1. Treat it like your home in the outdoors.
Tent floors tend to hold up much better and last longer if you enact a no-shoes policy. Aside from trekking in mud and dirt, the hard soles of hiking boots can damage the tent floor with surprising ease. So, unless you’re in a rush, try to keep your boots’ tread out of the tent.
2. Act quickly on fabric tears and stains.
The walls and roof of any tent, no matter where it’s set up, are bound to sustain a little damage from time to time. From falling acorns to bird droppings, stains and rips are a common sight on a tent’s outer layers.

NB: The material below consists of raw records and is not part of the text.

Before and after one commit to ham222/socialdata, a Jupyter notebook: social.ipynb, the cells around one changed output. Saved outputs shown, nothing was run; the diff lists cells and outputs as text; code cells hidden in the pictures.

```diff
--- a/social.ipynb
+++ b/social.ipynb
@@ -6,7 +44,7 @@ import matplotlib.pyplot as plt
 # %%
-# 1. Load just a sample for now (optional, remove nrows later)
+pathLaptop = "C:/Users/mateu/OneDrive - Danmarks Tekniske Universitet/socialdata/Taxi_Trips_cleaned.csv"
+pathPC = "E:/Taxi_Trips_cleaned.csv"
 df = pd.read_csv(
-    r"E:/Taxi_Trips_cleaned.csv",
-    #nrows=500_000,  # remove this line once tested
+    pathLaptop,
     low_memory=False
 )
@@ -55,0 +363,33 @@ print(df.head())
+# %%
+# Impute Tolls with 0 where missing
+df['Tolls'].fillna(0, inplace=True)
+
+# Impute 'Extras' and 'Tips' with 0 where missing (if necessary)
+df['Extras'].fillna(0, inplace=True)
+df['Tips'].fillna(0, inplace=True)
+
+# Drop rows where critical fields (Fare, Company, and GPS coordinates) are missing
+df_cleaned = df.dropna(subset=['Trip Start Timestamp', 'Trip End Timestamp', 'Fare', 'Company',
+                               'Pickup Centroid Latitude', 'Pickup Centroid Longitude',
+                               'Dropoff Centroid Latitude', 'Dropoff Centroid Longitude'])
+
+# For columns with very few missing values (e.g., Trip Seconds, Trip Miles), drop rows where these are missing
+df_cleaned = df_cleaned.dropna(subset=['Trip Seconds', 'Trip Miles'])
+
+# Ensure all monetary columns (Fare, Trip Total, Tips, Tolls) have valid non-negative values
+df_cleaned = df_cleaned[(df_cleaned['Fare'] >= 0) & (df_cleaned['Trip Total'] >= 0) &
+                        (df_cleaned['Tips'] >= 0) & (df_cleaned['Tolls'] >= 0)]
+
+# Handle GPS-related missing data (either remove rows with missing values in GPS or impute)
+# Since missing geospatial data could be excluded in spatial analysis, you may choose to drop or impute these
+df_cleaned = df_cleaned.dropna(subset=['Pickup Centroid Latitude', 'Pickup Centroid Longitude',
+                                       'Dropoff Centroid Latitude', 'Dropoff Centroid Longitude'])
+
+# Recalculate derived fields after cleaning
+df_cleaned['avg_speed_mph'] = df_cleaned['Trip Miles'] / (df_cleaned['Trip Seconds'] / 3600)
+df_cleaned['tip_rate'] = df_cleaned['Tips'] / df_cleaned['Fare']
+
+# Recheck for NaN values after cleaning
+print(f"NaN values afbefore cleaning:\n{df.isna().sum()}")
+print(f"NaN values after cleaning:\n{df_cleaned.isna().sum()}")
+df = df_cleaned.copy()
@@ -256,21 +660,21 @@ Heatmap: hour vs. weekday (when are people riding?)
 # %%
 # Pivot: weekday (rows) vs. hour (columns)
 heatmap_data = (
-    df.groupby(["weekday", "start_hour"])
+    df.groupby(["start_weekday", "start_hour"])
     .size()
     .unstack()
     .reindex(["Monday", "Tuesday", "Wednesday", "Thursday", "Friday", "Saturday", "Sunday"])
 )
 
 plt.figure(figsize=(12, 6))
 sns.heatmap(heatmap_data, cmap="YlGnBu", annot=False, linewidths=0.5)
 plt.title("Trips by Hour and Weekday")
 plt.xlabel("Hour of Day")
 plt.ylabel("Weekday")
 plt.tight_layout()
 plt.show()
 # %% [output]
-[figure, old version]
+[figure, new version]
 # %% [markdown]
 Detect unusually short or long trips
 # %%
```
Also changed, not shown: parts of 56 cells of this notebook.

Instead of letting Mother Nature get the best of your shelter, clean off any stains and sew up any tears as soon as you see them. Taking action as the minor damage occurs will avoid a buildup of problems that eventually leads to your tent making its way to the bottom of a trash can.
3. If your tent’s not waterproofed in the factory, do the job yourself.
Though most tents come waterproofed, it doesn’t hurt to reapply after sustaining a few heavy showers. Most home improvement retail stores carry all purpose waterproofing spray that’s perfect for use on tent walls and roofs. A fresh coat of the spray on occasion will help to avoid any uncomfortable leaky tent situations.
4. Store it in a safe place.
Tents that get stowed away in garages or barns can sometimes carry unpleasant surprises waiting to be unfurled. Mice, bugs, and water damage in storage can ruin a packed away tent without you even knowing it. Find an indoor closet or storage area to stash your tent when it’s not in use, and you’ll prevent those surprises from coming to fruition.
5. Bring a small tent maintenance kit on camping trips.
If a problem arises with your tent at the campsite and you have no means of fixing it, you’re up a creek without a paddle. So unless you’d like to try sleeping under the stars, packing a small kit with a needle, thread, washcloth, and cleaning solution isn’t a bad idea.
Like many other important pieces of camping equipment, your tent needs a little TLC from time to time to stay in top shape. While it’s definitely easier to shrug off a little tear or mud on the floor, preventing and taking care of small problems immediately will inevitably keep the big ones from happening too soon.